If you’ve made it this far, you probably know that sophisticated avionics are a defining characteristic of new turbine aircraft. What you may not know is that the capability gap that once separated the top-end systems from the entry-level models has, for the most part, disappeared. In fact, when new avionics features emerge these days—GPS-capable navigators are a great example—they often debut at the low end of the market.
Recent advancements just reaching smaller turbine aircraft include synthetic vision, integrated hazard avoidance, and flight management computers that are (gasp) easy to use. These new systems also have room to grow, and are expected to be compatible with two key satellite navigation developments now being deployed: Wide Area Augmentation System (WAAS) and Automatic Dependent Surveillance-Broadcast (ADS-B).
If there’s a flipside to this optimism, it’s that industry consolidation has thinned the avionics supplier herd to just a few corporate giants and niche players, limiting consumer choices. While system quality and performance are generally high, innovation is slow when compared with other electronics industries, as these manufacturers are understandably reticent to develop new capabilities that could—overnight—make their existing products seem dated. On the other hand, programmable units can often be upgraded through a simple software upgrade.
Bendix/King fell victim to this phenomenon after dominating general aviation avionics for decades, surrendering the field to Garmin and Avidyne—plucky upstarts unburdened by huge portfolios of aging “legacy” products. Bendix/King is still a significant player, but its identity has, to a great extent, been swallowed whole by its parent company, Honeywell. This company’s latest GA avionics offering, the Primus Apex system that recently debuted on the Pilatus PC-12, is branded Honeywell, perhaps in a bid to cash in on Big Red’s big-jet cachet. However, the company is now attempting to restore Bendix/King’s stately image with several new aftermarket cockpit displays.
While individual boxes offering targeted functionality are still available (the Sandel, Chelton, and Aspen displays come to mind) the big game is at the top end of the market. This has morphed into a battle between integrated systems that enable pilots to control (or at least monitor) their aircraft’s configuration and health to varying degrees. While some of these super systems can be added later, most join their host aircraft on the assembly line. The retrofit market for fully integrated systems is in its infancy, although aftermarket PFD/MFD display products are becoming common.

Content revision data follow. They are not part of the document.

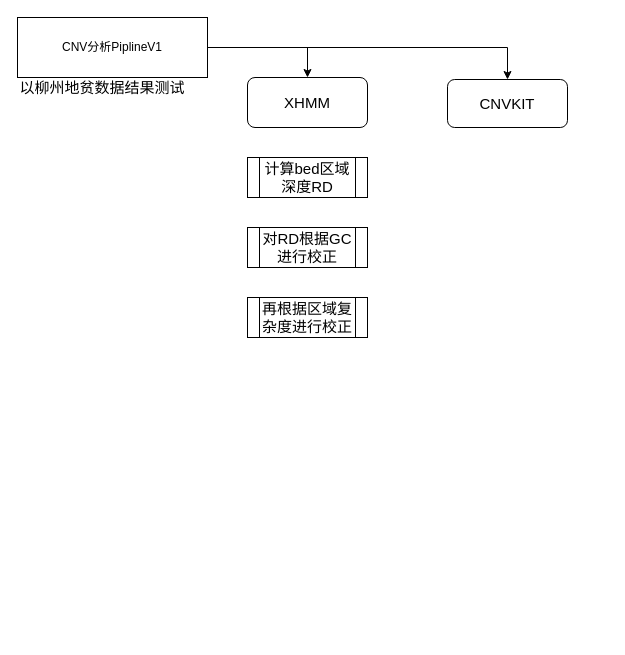
This is CNVanalyse_pipline_in_novoDiagram.drawio from kkshaxqd/pipline_contral, a draw.io file, before an edit. Source tidied: cells renumbered, new cells numbered last; positions are measured from the earlier drawing's top-left corner, leaving out a move shared by most shapes. Both pictures are drawn from the tidied source at 100%, with x=0, y=0 at pixel (17, 17).
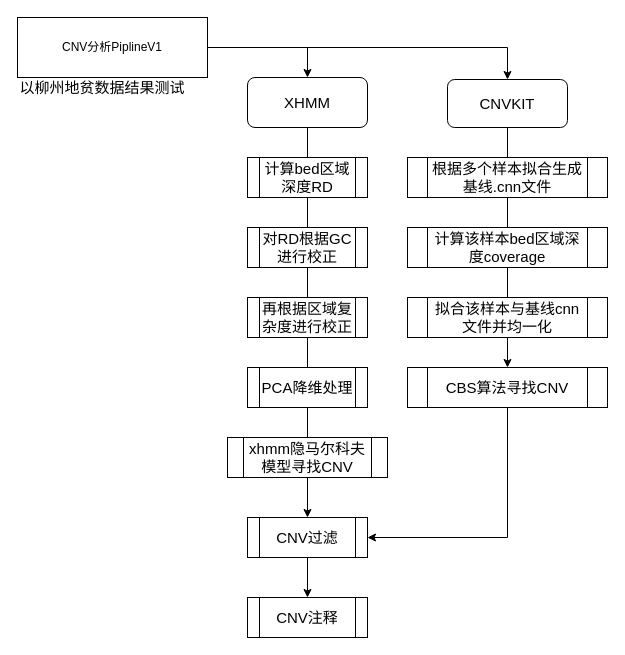
The same page after the edit.

Unchanged cells that the change refers to:
```xml
<mxCell id="6" value="XHMM" style="rounded=1;whiteSpace=wrap;html=1;fontSize=15;" parent="1" vertex="1">
  <mxGeometry x="230" y="60" width="120" height="50" as="geometry" />
</mxCell>
<mxCell id="7" value="CNVKIT" style="rounded=1;whiteSpace=wrap;html=1;fontSize=15;" parent="1" vertex="1">
  <mxGeometry x="430" y="62" width="120" height="48" as="geometry" />
</mxCell>
```

Diff of the diagram source:
```diff
@@
+    <mxCell id="11" style="edgeStyle=orthogonalEdgeStyle;rounded=0;jettySize=auto;html=1;exitX=0.5;exitY=1;exitDx=0;exitDy=0;entryX=0.5;entryY=0;entryDx=0;entryDy=0;" parent="1" edge="1" source="6" target="16">
+      <mxGeometry relative="1" as="geometry" />
+    </mxCell>
@@
+    <mxCell id="12" style="edgeStyle=orthogonalEdgeStyle;rounded=0;jettySize=auto;html=1;exitX=0.5;exitY=1;exitDx=0;exitDy=0;" parent="1" edge="1" source="7" target="21">
+      <mxGeometry relative="1" as="geometry" />
+    </mxCell>
@@
+    <mxCell id="13" value="PCA降维处理" style="shape=process;whiteSpace=wrap;html=1;backgroundOutline=1;fontSize=15;" parent="1" vertex="1">
+      <mxGeometry x="230" y="350" width="120" height="40" as="geometry" />
+    </mxCell>
+    <mxCell id="14" value="xhmm隐马尔科夫模型寻找CNV" style="shape=process;whiteSpace=wrap;html=1;backgroundOutline=1;fontSize=15;" parent="1" vertex="1">
+      <mxGeometry x="210" y="420" width="160" height="40" as="geometry" />
+    </mxCell>
+    <mxCell id="15" style="edgeStyle=orthogonalEdgeStyle;rounded=0;jettySize=auto;html=1;exitX=0.5;exitY=1;exitDx=0;exitDy=0;entryX=0.5;entryY=0;entryDx=0;entryDy=0;" parent="1" edge="1" source="16" target="22">
+      <mxGeometry relative="1" as="geometry" />
+    </mxCell>
+    <mxCell id="16" value="CNV过滤" style="shape=process;whiteSpace=wrap;html=1;backgroundOutline=1;fontSize=15;" parent="1" vertex="1">
+      <mxGeometry x="230" y="500" width="120" height="40" as="geometry" />
+    </mxCell>
+    <mxCell id="17" value="计算该样本bed区域深度coverage" style="shape=process;whiteSpace=wrap;html=1;backgroundOutline=1;fontSize=15;" parent="1" vertex="1">
+      <mxGeometry x="390" y="210" width="200" height="40" as="geometry" />
+    </mxCell>
+    <mxCell id="18" value="根据多个样本拟合生成基线.cnn文件" style="shape=process;whiteSpace=wrap;html=1;backgroundOutline=1;fontSize=15;" parent="1" vertex="1">
+      <mxGeometry x="390" y="140" width="200" height="40" as="geometry" />
+    </mxCell>
+    <mxCell id="19" value="拟合该样本与基线cnn文件并均一化" style="shape=process;whiteSpace=wrap;html=1;backgroundOutline=1;fontSize=15;" parent="1" vertex="1">
+      <mxGeometry x="390" y="280" width="200" height="40" as="geometry" />
+    </mxCell>
+    <mxCell id="20" style="edgeStyle=orthogonalEdgeStyle;rounded=0;jettySize=auto;html=1;exitX=0.5;exitY=1;exitDx=0;exitDy=0;entryX=1;entryY=0.5;entryDx=0;entryDy=0;" parent="1" edge="1" source="21" target="16">
+      <mxGeometry relative="1" as="geometry" />
+    </mxCell>
+    <mxCell id="21" value="CBS算法寻找CNV" style="shape=process;whiteSpace=wrap;html=1;backgroundOutline=1;fontSize=15;" parent="1" vertex="1">
+      <mxGeometry x="390" y="350" width="200" height="40" as="geometry" />
+    </mxCell>
+    <mxCell id="22" value="CNV注释" style="shape=process;whiteSpace=wrap;html=1;backgroundOutline=1;fontSize=15;" parent="1" vertex="1">
+      <mxGeometry x="230" y="580" width="120" height="40" as="geometry" />
+    </mxCell>
```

In terms of market share, there’s been a changing of the guard. Over the last three years, Garmin has come to dominate the integrated avionics market with its G1000 avionics suite usurping the (less integrated) Avidyne FlightMax Entegra as the platform of choice on a wide range of aircraft, from piston singles and twins, to turboprops and light jets. Garmin recently unveiled an optional synthetic vision system (SVS) product for the G1000, effectively forcing its rivals to scramble for their own SVS offerings or fall behind.
Avidyne, always keen to industry advances, subsequently introduced its SVS concept on a 15-inch display at EAA AirVentue in Oshkosh this year. The company isn’t saying when it will be available on its various displays. A third major player in this market, L-3 Communications Avionics Systems, just received FAA certification for its SmartDeck platform, and while no OEM (original equipment manufacturer) launch customer has yet been named, an early version is installed aboard the new SJ-50 Vision Cirrus jet, now in prototype form. It too plans to offer SVS as an additional capability to the integrated system.